Around 300 residents of the world-famous Royal Hospital Chelsea, who have served in Korea, the Falkland Islands, Cyprus, Northern Ireland and World War II, and all will be offered the jab.
They include Bob Sullivan, 98 year-old D-Day veteran, who fought in World War II.
“This year has changed life as we know it causing uncertainty and worry,” he said.
“Getting vaccinated against coronavirus today is the best early Christmas gift we could hope for and thanks to our nursing team here and NHS staff like Pippa we will have a real spring in our step as we head into our locked down Christmas.”
Chelsea Pensioner Pam Richards, 88 who served with the Women’s Royal Army Corp said: “I think the vaccine is really important. You’re not just protecting yourself, you’re also protecting everyone else.”
Pippa Nightingale chief nurse at Chelsea and Westminster Hospital NHS Foundation Trust who is vaccinating the Chelsea pensioners, said:
“Delivering this life-saving vaccine to the Chelsea Pensioners is a real honour, they’ve fought to protect us and now we can return the favour and help protect them from coronavirus.
“The NHS has had a fantastic start to its largest ever vaccination programme, it is a positive way to end what has been a challenging year for the NHS and feels very rewarding to be administering the vaccine. I am looking forward to coming back in 21 days to administer the second vaccine as it’s vital that once everybody has had their first jab, that they attend their follow up appointment for the second.”
The NHS was the first health service in the world to vaccinate people against coronavirus, outside of a clinical trial.
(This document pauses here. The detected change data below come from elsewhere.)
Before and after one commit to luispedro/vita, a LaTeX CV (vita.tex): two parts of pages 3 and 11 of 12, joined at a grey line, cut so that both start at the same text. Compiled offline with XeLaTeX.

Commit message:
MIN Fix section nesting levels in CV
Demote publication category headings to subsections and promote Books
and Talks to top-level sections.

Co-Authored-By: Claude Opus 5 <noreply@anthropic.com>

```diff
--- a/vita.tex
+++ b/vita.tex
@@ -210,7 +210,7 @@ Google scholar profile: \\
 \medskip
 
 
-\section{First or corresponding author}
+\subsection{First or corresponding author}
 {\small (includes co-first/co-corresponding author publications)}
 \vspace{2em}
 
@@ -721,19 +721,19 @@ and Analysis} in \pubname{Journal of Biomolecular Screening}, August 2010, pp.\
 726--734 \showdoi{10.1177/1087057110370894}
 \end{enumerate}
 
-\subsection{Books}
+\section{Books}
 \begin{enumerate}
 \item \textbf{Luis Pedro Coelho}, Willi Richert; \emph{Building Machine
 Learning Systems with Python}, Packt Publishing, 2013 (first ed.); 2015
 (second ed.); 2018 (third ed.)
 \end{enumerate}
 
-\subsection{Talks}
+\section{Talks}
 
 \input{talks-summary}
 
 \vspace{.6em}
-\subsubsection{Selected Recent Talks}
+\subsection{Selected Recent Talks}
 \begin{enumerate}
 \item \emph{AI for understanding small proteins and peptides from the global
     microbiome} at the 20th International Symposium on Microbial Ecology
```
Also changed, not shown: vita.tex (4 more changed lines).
Care home residents and staff are being prioritised along with people aged 80 and above in the first phase of the vaccination programme, the biggest in NHS history.
Just over two weeks since the first vaccination, hundreds of thousands of people have been vaccinated at 60 hospital hubs and more than 500 GP-run vaccination centres.
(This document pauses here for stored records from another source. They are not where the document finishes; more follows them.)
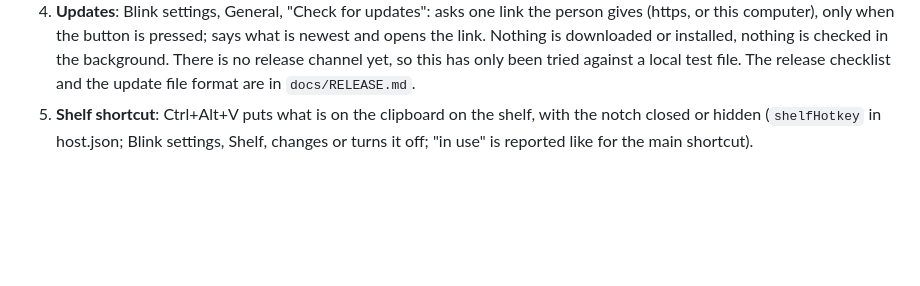
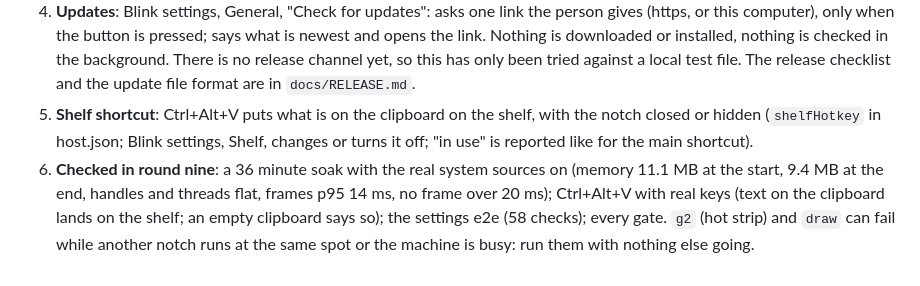
Before and after one commit to Zxaviers/blink-notch, a Markdown page: docs/GENERAL-NOTCH-PLAN.md, the part around the change. GitHub-like rendering; blank space fills up the shorter version.

Commit message:
Notes on round nine checks

```diff
--- a/docs/GENERAL-NOTCH-PLAN.md
+++ b/docs/GENERAL-NOTCH-PLAN.md
@@ -193,3 +193,4 @@ The Agents page looked useless to its first user, so it is now **off until an ap
 3. **Deadlines by course**: a click on a course chip shows only that course (the big countdown follows it; a chip with a cross where the sync line was brings the rest back; Escape does too); a folder button on a hovered row (or `P`) makes a project named for the deadline, with the deadline as its first task due when it is (one project per deadline), and shows the Projects page. The pill already shows the next deadline all the time with a large "urgent hours" (336): Blink settings, Pill, says so.
 4. **Updates**: Blink settings, General, "Check for updates": asks one link the person gives (https, or this computer), only when the button is pressed; says what is newest and opens the link. Nothing is downloaded or installed, nothing is checked in the background. There is no release channel yet, so this has only been tried against a local test file. The release checklist and the update file format are in `docs/RELEASE.md`.
 5. **Shelf shortcut**: Ctrl+Alt+V puts what is on the clipboard on the shelf, with the notch closed or hidden (`shelfHotkey` in host.json; Blink settings, Shelf, changes or turns it off; "in use" is reported like for the main shortcut).
+6. **Checked in round nine**: a 36 minute soak with the real system sources on (memory 11.1 MB at the start, 9.4 MB at the end, handles and threads flat, frames p95 14 ms, no frame over 20 ms); Ctrl+Alt+V with real keys (text on the clipboard lands on the shelf; an empty clipboard says so); the settings e2e (58 checks); every gate. `g2` (hot strip) and `draw` can fail while another notch runs at the same spot or the machine is busy: run them with nothing else going.
```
Practising London GP and NHS director of primary care, Dr Nikki Kanani, said:
“GPs, nurses, pharmacists and other primary care staff have well established relationships with their care homes and people in their local areas and I’m proud that we are able to vaccinate those at highest risk, ensuring they are protected from coronavirus.
“It is down to the efforts of hardworking NHS staff that hundreds of local vaccination services led by family doctors and their teams are now vaccinating their patients, including our veterans at Chelsea pensioners, with many more due to be vaccinated over the festive period.”
General Sir Adrian Bradshaw, Governor of the Royal Hospital Chelsea said:
“Today marks a new chapter in the Hospital’s battle with coronavirus. With an average age of 82, the Chelsea Pensioners are in the highest priority group to receive the vaccine. This is an early Christmas present for them whilst they, like the rest of the country come to terms with the latest restrictions.
“We all look forward to a better 2021 when they can be out and about representing the Nation’s Veterans throughout the country. Meanwhile, they send their warmest wishes to the Nation as they too, batten down the hatches to celebrate a socially distanced Christmas.”
The NHS will contact people in the priority groups when it is their turn to receive the vaccine. There is no need to contact the NHS.